Having spent a lot of his time on another planet, Sepp would be better placed than most to judge. And the proposition has hardly been lost on the restless folk at the Premier League, who have surely spent the past months researching how viable it might be to take their desired 39th game even further afield than initially hoped.
But would the interest be there? Is the little green boy, as Harry and co might soon be calling him, over the moon about sport?
Well. The reliable folk who type up the internet have provided us with ample evidence that the audience for major sporting events is wider than anybody thought.
Looking at the pictures online, we can take it for granted that diminutive, hovering invaders in 14-inch white orbs took close interest in an NFL clash of the Dallas Cowboys and Pittsburgh Steelers a few years ago.
More cheapskate extraterrestrials watched New Orleans Saints v Indianapolis Colts in 2011 from some class of well-lit craft that alarmed TV viewers.
While the British Ministry of Defence’s UFO Department assure us that a policeman sighted unexplained visitors over Stamford Bridge a few seasons ago.
But the most prominent entry in sport’s X-files happened 60 years ago yesterday when opposition analysts from nearby rivals began a scouting mission for any potential interplanetary tournament with a visit to Serie A contenders Fiorentina, who were just embarking on a golden era.
The match — a reserve team clash between the Tuscany giants and local rivals Pistoiese, had attracted 10,000 fans. Early in the second half, La Viola were leading 6-2 when the watching visitors must have edged too close, probably bemused at a scoreline that didn’t reflect coach Fulvio Bernardini’s Catenaccio beliefs.
Defender Ardico Magnini, who played in the match, as well as for Italy in that summer’s World Cup, took up the story in a recent interview with the BBC.
“It was something that looked like an egg that was moving slowly, slowly, slowly. Everyone was looking up and also there was some glitter coming down from the sky, silver glitter. We were astonished. We had never seen anything like it before. We were absolutely shocked.”

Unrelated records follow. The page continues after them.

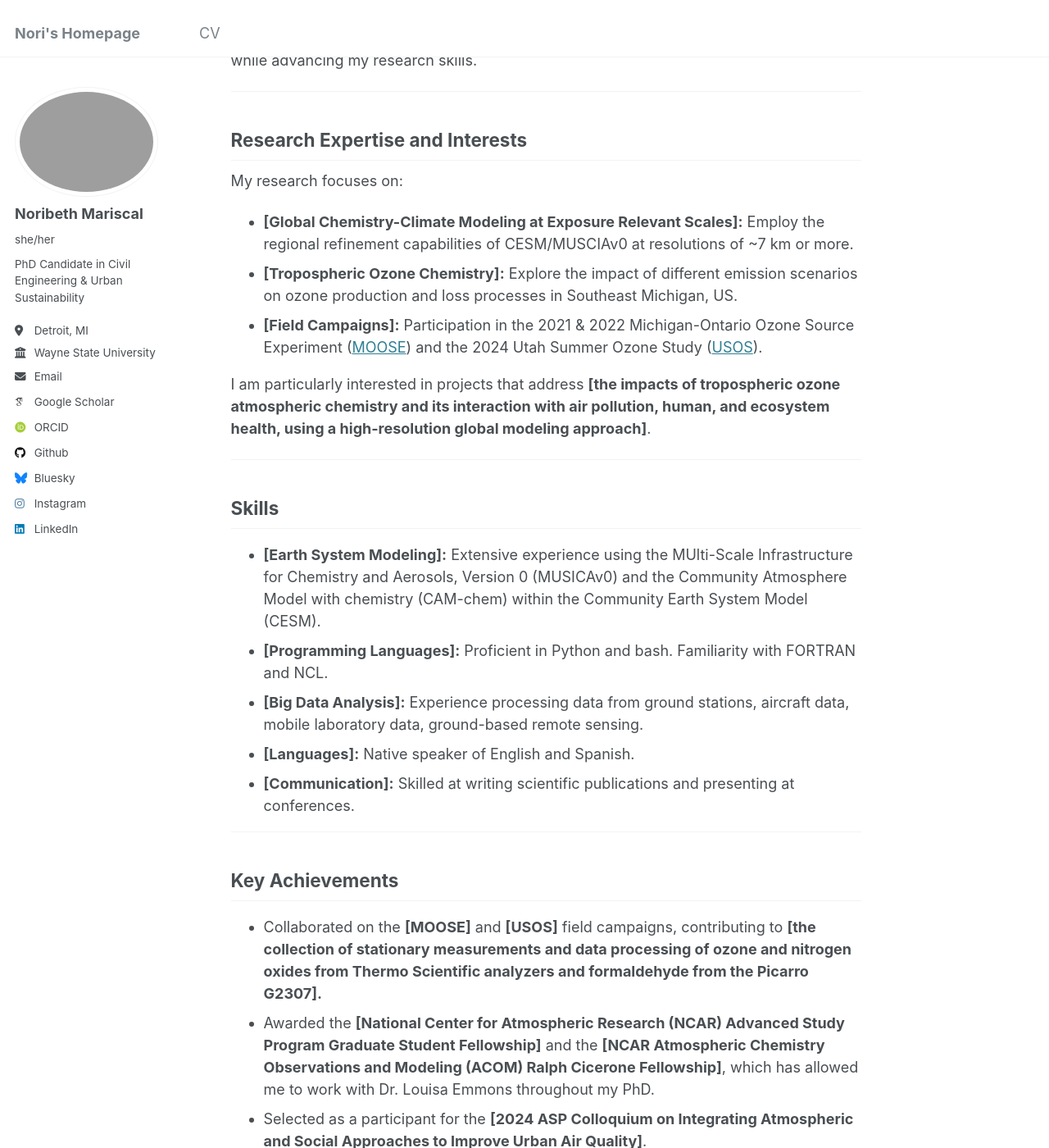
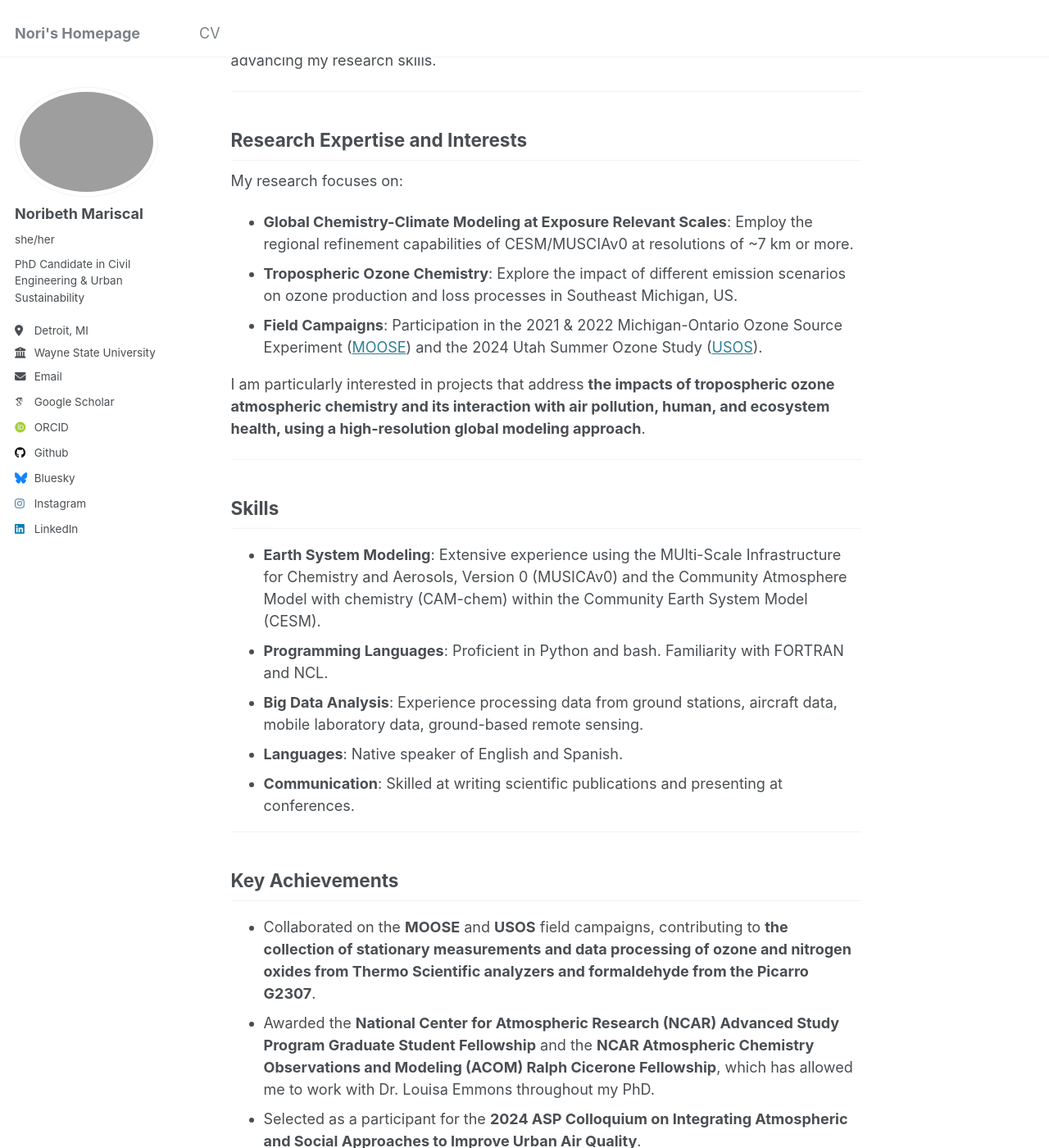
Before and after one commit to noribeth-m/noribeth-m.github.io, a Jekyll site: the page built from _pages/about.md, in a window 1280 px wide and 1400 px high, scrolled down 223 px. Shown: the whole window at 82% size. Built offline with Jekyll 4.4.1, drawn with Linux system fonts in a browser that asks for light colours; some web fonts are replaced; part of the change alters nothing that is shown; some of the changed text lies outside the part shown.

Commit message:
Update about.md

```diff
--- a/_pages/about.md
+++ b/_pages/about.md
@@ -7,34 +7,43 @@ redirect_from:
   - /about.html
 ---
 
-Hi, there! My name is **[Noribeth Mariscal]**, and I am an atmospheric scientist specializing in **[air pollution modeling].** I'm in my final year as a PhD candidate in the Department of Civil and Environmental Engineering at Wayne State University in Detroit, Michigan, working with Dr. Yaoxian Huang ([Huang Research Lab](https://www.huanglabwayne.com/)), and am actively seeking a postdoctoral research position where I can contribute my expertise to innovative projects while advancing my research skills.
+Hi, there! My name is **Noribeth Mariscal**, and I am an atmospheric scientist specializing in **air pollution modeling**. I'm in my final year as a PhD candidate in the Department of Civil and Environmental Engineering at Wayne State University in Detroit, Michigan, working with Dr. Yaoxian Huang ([Huang Research Lab](https://www.huanglabwayne.com/)), and am actively seeking a postdoctoral research position where I can contribute my expertise to innovative projects while advancing my research skills.
 
 ---
 
 ## Research Expertise and Interests
 
 My research focuses on:
-- **[Global Chemistry-Climate Modeling at Exposure Relevant Scales]:** Employ the regional refinement capabilities of CESM/MUSCIAv0 at resolutions of ~7 km or more.
-- **[Tropospheric Ozone Chemistry]:** Explore the impact of different emission scenarios on ozone production and loss processes in Southeast Michigan, US.
-- **[Field Campaigns]:** Participation in the 2021 & 2022 Michigan-Ontario Ozone Source Experiment ([MOOSE](https://www-air.larc.nasa.gov/missions/moose/)) and the 2024 Utah Summer Ozone Study ([USOS](https://csl.noaa.gov/groups/csl7/measurements/2024usos/)).
+- **Global Chemistry-Climate Modeling at Exposure Relevant Scales**: Employ the regional refinement capabilities of CESM/MUSCIAv0 at resolutions of ~7 km or more.
+- **Tropospheric Ozone Chemistry**: Explore the impact of different emission scenarios on ozone production and loss processes in Southeast Michigan, US.
+- **Field Campaigns**: Participation in the 2021 & 2022 Michigan-Ontario Ozone Source Experiment ([MOOSE](https://www-air.larc.nasa.gov/missions/moose/)) and the 2024 Utah Summer Ozone Study ([USOS](https://csl.noaa.gov/groups/csl7/measurements/2024usos/)).
 
-I am particularly interested in projects that address **[the impacts of tropospheric ozone atmospheric chemistry and its interaction with air pollution, human, and ecosystem health, using a high-resolution global modeling approach]**.
+I am particularly interested in projects that address **the impacts of tropospheric ozone atmospheric chemistry and its interaction with air pollution, human, and ecosystem health, using a high-resolution global modeling approach**.
 
 ---
 
 ## Skills
 
-- **[Earth System Modeling]:** Extensive experience using the MUlti-Scale Infrastructure for Chemistry and Aerosols, Version 0 (MUSICAv0) and the Community Atmosphere Model with chemistry (CAM-chem) within the Community Earth System Model (CESM).
-- **[Programming Languages]:** Proficient in Python and bash. Familiarity with FORTRAN and NCL.
-- **[Big Data Analysis]:** Experience processing data from ground stations, aircraft data, mobile laboratory data, ground-based remote sensing.
-- **[Languages]:** Native speaker of English and Spanish.
-- **[Communication]:** Skilled at writing scientific publications and presenting at conferences.
+- **Earth System Modeling**: Extensive experience using the MUlti-Scale Infrastructure for Chemistry and Aerosols, Version 0 (MUSICAv0) and the Community Atmosphere Model with chemistry (CAM-chem) within the Community Earth System Model (CESM).
+- **Programming Languages**: Proficient in Python and bash. Familiarity with FORTRAN and NCL.
+- **Big Data Analysis**: Experience processing data from ground stations, aircraft data, mobile laboratory data, ground-based remote sensing.
+- **Languages**: Native speaker of English and Spanish.
+- **Communication**: Skilled at writing scientific publications and presenting at conferences.
 
 ---
 
 ## Key Achievements
 
-- Collaborated on the **[MOOSE]** and **[USOS]** field campaigns, contributing to **[the collection of stationary measurements and data processing of ozone and nitrogen oxides from Thermo Scientific analyzers and formaldehyde from the Picarro G2307].**
-- Awarded the **[National Center for Atmospheric Research (NCAR) Advanced Study Program Graduate Student Fellowship]** and the **[NCAR Atmospheric Chemistry Observations and Modeling (ACOM) Ralph Cicerone Fellowship]**, which has allowed me to work with Dr. Louisa Emmons throughout my PhD.
-- Selected as a participant for the **[2024 ASP Colloquium on Integrating Atmospheric and Social Approaches to Improve Urban Air Quality]**.
-- Delivered presentations at the **[American Geophysical Union Annual Meetings],** **[the CESM Workshop],** and **[the International Association for Great Lakes Research]**.
+- Collaborated on the **MOOSE** and **USOS** field campaigns, contributing to **the collection of stationary measurements and data processing of ozone and nitrogen oxides from Thermo Scientific analyzers and formaldehyde from the Picarro G2307**.
+- Awarded the **National Center for Atmospheric Research (NCAR) Advanced Study Program Graduate Student Fellowship** and the **NCAR Atmospheric Chemistry Observations and Modeling (ACOM) Ralph Cicerone Fellowship**, which has allowed me to work with Dr. Louisa Emmons throughout my PhD.
+- Selected as a participant for the **2024 ASP Colloquium on Integrating Atmospheric and Social Approaches to Improve Urban Air Quality**.
+- Delivered presentations at the **American Geophysical Union Annual Meetings**, **the CESM Workshop**, and **the International Association for Great Lakes Research**.
+
+---
+
+## Contact
+
+I’d love to hear about potential opportunities! Please feel free to reach out at:
+- **Email:** nmariscal@wayne.edu
+
+You can also view my **[CV]** for more details on my background and accomplishments.
```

Other eye-witnesses described clouds of smoke, unusual sounds, and three waves of more than 20 objects, some with wings and others in the standard-issue UFO disc shape. Paying spectators grew agitated too, and amid the growing panic, the referee stopped the game.
Naturally, interest and alarm at the unexplained phenomenon wasn’t so great that the ref didn’t restart the match 10 minutes later, but the Fiorentina players, so adept at finding space, remain certain space found them.
“In those years, everybody was talking about aliens, everybody was talking UFOs and we had the experience, we saw them, we saw them directly, for real,” said Romolo Tuci, also talking to the BBC.
He was unlikely to play the event down, given his job as president of Italy’s National UFO Centre, but Roberto Pinotti backs the players. “At the time the newspapers spoke of aliens from Mars. Of course now we know that is not so — but we may conclude that it was an intelligent phenomenon, a technological phenomenon and a phenomenon that cannot be linked with anything we know on Earth.”
The glittery falling substance — labelled ‘angel hair’ — was tested at the University of Florence and found to contain boron, silicon, calcium and magnesium but no radioactive properties.
Despite many rational theories being proposed since, from breaking meteors to migrating spiders, the apparition remains one of Italy’s enduring mysteries. Whatever it was, the episode served to inspire rather than intimidate Fiorentina, who romped to the Scudetto by 12 points the following season. Tuci was just pleased to have seen the future six decades ahead of Sepp: “I was spellbound and I was also so, so happy.”